Reviews

Rated 3 out of 5 by from More of the same There is a character that appears in all of Charles Dickens' books whom I can't stand. He is the noble worker, the lower class moral compass, and he is consistently a source of Dickens' naive idealism, which, for a jaded soul like me, is a constant impediment to full enjoyment of Dickens' excellent prose. Bob Cratchett, Scrooge's clerk in A Christmas Carol, is the most insufferable of his kind, Joe Gargery, Pip's Uncle in Great Expectations, is the most sufferable of his kind, and Stephen Blackpool, Mr. Bounderby's weaver in Hard Times, falls somewhere in between. Blackpool is morally perfect throughout Hard Times, the man we are to gauge ourselves and everyone in the book against. Blackpool actually believes in justice to such an extent -- despite evidence in his own life to the contrary -- that he would put himself in danger of imprisonment "to clear his name." Further, he believes in the "goodness" of social conventions so completely that he withholds any chance of full happiness with Rachael so that he won't become a "bad" man. I am not sure what I find more annoying, the fact that Dickens believes that people like this exist in such seeming numbers, or the belief that they are somehow people we should aspire to be like?
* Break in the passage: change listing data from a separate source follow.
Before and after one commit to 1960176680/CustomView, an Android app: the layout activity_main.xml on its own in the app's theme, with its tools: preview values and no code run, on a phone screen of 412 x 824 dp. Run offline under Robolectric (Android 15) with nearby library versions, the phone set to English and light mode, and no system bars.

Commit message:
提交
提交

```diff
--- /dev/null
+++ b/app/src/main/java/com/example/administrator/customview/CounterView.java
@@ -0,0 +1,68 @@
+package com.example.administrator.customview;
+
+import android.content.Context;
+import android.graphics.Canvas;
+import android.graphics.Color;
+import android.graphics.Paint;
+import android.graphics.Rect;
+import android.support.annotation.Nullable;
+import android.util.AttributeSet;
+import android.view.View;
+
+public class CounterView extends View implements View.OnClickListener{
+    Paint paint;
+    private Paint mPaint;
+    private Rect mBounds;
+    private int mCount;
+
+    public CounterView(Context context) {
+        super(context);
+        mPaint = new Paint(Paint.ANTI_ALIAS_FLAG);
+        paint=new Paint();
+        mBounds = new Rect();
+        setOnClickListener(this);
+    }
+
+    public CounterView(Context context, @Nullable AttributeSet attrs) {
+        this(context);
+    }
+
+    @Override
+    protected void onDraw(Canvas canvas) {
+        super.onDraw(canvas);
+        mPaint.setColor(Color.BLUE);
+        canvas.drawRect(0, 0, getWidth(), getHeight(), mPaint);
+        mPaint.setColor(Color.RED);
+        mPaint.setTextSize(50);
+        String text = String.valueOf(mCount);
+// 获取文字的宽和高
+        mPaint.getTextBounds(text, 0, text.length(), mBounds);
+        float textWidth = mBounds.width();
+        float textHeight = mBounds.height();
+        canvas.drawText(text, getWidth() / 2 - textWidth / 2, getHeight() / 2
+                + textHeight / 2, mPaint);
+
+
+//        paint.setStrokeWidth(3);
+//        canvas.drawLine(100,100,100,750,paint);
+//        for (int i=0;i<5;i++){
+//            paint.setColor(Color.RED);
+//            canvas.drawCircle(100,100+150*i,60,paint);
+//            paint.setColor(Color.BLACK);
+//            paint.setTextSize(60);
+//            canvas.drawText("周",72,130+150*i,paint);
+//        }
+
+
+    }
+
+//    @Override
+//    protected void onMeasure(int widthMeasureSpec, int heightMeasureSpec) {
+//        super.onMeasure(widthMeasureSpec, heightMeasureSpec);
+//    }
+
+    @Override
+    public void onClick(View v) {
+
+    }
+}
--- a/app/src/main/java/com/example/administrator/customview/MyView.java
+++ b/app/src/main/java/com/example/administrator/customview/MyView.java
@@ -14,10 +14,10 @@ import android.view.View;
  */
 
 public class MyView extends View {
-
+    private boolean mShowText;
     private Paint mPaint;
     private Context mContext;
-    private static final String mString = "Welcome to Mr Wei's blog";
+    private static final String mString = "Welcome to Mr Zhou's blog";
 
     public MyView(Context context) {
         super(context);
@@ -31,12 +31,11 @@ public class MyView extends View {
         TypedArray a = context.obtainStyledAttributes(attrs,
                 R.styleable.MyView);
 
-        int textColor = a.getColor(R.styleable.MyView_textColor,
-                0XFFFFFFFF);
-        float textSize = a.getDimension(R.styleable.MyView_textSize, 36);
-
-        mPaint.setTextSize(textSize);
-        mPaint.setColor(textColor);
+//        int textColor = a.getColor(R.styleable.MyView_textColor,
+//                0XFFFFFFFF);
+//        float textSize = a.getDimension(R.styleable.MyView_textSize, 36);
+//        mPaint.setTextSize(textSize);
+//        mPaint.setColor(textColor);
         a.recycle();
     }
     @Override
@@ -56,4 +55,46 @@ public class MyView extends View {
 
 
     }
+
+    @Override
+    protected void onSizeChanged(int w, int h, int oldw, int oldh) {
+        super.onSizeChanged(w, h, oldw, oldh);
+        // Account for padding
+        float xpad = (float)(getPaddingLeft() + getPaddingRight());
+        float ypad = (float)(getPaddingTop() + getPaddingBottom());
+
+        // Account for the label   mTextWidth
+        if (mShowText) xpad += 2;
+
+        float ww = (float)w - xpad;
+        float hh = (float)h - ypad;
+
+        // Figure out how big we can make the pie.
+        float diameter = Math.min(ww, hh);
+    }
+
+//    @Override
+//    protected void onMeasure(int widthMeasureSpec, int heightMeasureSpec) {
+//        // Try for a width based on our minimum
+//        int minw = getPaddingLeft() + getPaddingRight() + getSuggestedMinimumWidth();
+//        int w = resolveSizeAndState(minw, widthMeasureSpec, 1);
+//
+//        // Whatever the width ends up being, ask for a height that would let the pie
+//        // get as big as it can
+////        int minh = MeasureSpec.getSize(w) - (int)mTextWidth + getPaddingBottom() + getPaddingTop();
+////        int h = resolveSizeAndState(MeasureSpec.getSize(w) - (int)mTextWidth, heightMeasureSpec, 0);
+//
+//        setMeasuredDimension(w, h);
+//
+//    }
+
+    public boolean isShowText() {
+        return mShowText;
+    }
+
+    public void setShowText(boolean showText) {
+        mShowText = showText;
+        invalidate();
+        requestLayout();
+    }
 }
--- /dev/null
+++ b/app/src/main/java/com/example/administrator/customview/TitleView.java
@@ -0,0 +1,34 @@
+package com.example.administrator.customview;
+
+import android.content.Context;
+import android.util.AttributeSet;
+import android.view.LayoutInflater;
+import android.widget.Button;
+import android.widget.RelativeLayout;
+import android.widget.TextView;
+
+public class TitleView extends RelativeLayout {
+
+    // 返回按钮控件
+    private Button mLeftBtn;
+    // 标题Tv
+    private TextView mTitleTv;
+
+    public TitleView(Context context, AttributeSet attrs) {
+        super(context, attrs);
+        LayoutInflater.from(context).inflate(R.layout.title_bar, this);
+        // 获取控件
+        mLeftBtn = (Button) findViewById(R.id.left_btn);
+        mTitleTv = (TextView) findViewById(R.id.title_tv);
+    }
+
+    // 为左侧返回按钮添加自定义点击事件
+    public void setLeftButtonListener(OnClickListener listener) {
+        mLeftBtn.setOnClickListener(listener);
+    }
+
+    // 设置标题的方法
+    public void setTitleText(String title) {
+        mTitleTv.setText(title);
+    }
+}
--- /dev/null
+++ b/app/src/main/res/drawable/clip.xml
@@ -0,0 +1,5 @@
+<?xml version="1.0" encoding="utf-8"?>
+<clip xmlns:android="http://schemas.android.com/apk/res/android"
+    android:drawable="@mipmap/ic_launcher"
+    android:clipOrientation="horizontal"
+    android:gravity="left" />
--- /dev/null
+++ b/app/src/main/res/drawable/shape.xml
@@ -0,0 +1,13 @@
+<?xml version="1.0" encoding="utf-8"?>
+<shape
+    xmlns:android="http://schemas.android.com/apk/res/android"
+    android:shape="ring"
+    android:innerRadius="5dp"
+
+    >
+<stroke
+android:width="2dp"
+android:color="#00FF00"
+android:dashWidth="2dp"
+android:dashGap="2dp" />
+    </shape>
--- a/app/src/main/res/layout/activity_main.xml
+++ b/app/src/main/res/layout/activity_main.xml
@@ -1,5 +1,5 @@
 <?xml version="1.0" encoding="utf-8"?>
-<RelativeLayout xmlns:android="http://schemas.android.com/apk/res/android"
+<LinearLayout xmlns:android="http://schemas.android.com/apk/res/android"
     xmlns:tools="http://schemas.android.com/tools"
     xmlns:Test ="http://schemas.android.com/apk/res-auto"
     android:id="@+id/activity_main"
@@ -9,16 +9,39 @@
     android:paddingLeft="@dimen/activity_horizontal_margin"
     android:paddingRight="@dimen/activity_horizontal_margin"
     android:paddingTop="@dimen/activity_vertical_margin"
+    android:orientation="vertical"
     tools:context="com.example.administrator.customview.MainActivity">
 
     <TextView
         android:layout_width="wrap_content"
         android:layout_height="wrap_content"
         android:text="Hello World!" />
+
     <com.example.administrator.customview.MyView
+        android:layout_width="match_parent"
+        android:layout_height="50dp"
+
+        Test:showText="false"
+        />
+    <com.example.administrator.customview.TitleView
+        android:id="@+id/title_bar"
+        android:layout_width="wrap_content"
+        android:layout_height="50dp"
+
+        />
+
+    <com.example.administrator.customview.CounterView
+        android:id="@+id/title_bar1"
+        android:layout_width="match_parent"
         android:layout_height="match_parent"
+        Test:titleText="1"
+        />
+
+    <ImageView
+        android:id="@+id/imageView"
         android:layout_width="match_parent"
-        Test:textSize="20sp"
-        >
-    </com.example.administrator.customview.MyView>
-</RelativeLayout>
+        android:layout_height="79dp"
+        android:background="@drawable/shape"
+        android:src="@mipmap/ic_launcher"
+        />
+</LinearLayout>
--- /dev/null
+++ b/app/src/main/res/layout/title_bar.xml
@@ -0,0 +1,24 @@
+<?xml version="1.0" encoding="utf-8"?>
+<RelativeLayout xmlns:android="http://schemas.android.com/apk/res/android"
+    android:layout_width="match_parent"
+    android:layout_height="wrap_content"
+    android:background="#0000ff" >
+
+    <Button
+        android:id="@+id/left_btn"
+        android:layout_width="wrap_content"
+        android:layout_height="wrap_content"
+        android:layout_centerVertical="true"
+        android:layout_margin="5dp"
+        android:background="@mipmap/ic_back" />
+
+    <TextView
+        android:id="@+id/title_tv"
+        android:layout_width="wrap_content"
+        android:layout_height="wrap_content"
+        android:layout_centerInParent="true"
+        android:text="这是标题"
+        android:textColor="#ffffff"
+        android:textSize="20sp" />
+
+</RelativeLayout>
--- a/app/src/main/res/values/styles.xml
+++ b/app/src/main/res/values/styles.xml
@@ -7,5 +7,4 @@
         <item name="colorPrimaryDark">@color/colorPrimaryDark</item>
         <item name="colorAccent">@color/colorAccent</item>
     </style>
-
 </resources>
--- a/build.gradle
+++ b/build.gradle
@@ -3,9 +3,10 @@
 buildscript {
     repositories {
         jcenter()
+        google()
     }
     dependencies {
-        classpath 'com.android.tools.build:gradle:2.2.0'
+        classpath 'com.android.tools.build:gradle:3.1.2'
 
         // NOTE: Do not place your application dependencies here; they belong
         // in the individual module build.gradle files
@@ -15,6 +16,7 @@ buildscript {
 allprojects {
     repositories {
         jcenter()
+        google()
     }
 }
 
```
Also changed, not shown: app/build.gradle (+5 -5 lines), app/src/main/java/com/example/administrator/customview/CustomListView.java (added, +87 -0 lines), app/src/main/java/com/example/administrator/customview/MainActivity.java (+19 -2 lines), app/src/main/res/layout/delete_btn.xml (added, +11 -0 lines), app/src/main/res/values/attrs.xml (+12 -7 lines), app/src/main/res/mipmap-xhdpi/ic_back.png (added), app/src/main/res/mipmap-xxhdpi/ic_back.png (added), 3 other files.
I will concede that people like this do exist, but these people are, I reiterate, insufferable, and they are generally people who are incapable of truly thinking for themselves. And all of this reveals Dickens as that most painful, wishy washy, and dangerous of people -- the bleeding heart liberal. The kind of person who believes, despite all the evidence to the contrary, that if we all just talk about things and complain peaceably the world will change for the better. I proudly declare myself for the left of the political scale, but I'll be damned if I will get my permit to protest and go home with a happy glow in my heart that I've done the "right" thing, when I know full well that I changed absolutely nothing. For a guy like me Dickens is a tough read. Still, Hard Times was one of Dickens' better ones, and at the very least I recognize and admire the strength of Dickens' prose. He is, politics aside, a beautiful writer.
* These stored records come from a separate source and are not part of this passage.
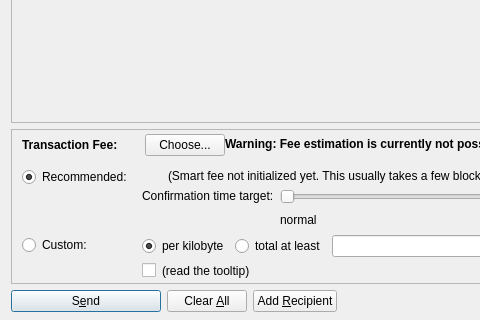
Above: src/qt/forms/sendcoinsdialog.ui from laurobeleche/Nucleon before the change; both pictures show x 0 to 480 and y 206 to 526 of the 850 by 526 pixel window. Below: the same form after it.
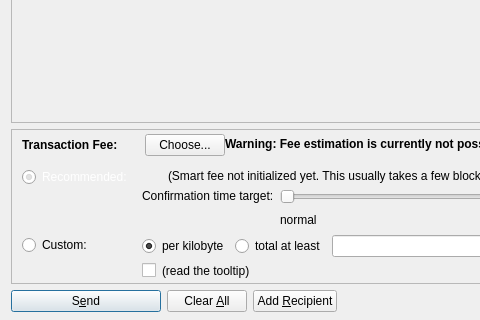
That is the form after the change. Custom widgets are drawn as their Qt base class.

```diff
--- a/src/qt/forms/sendcoinsdialog.ui
+++ b/src/qt/forms/sendcoinsdialog.ui
@@ -941,6 +941,9 @@
               <layout class="QVBoxLayout" name="verticalLayoutFee4" stretch="0,1">
                <item>
                 <widget class="QRadioButton" name="radioSmartFee">
+                  <property name="styleSheet">
+                    <string notr="true">color:white;</string>
+                 </property>
                  <property name="text">
                   <string>Recommended:</string>
                  </property>
```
Date published: 2008-08-07
Rated 5 out of 5 by from Hard Times This novel, unique to Dickens in that it is the only one set in a ficticious town, take a fascinating look at what mechanical, unimaginative and unemotional approaches to life and family may lead. Outlining a somewhat distorted "objectivistic" attitude in his hard-nosed characters, Dickens compliments them beautifully with fun-loving, carefree characters, such as Cissy and Rachael. This novel has an underlying moral buried beneath, should you choose to find it, and leaves the reader feeling a little bit better about themselves.
Date published: 2000-10-05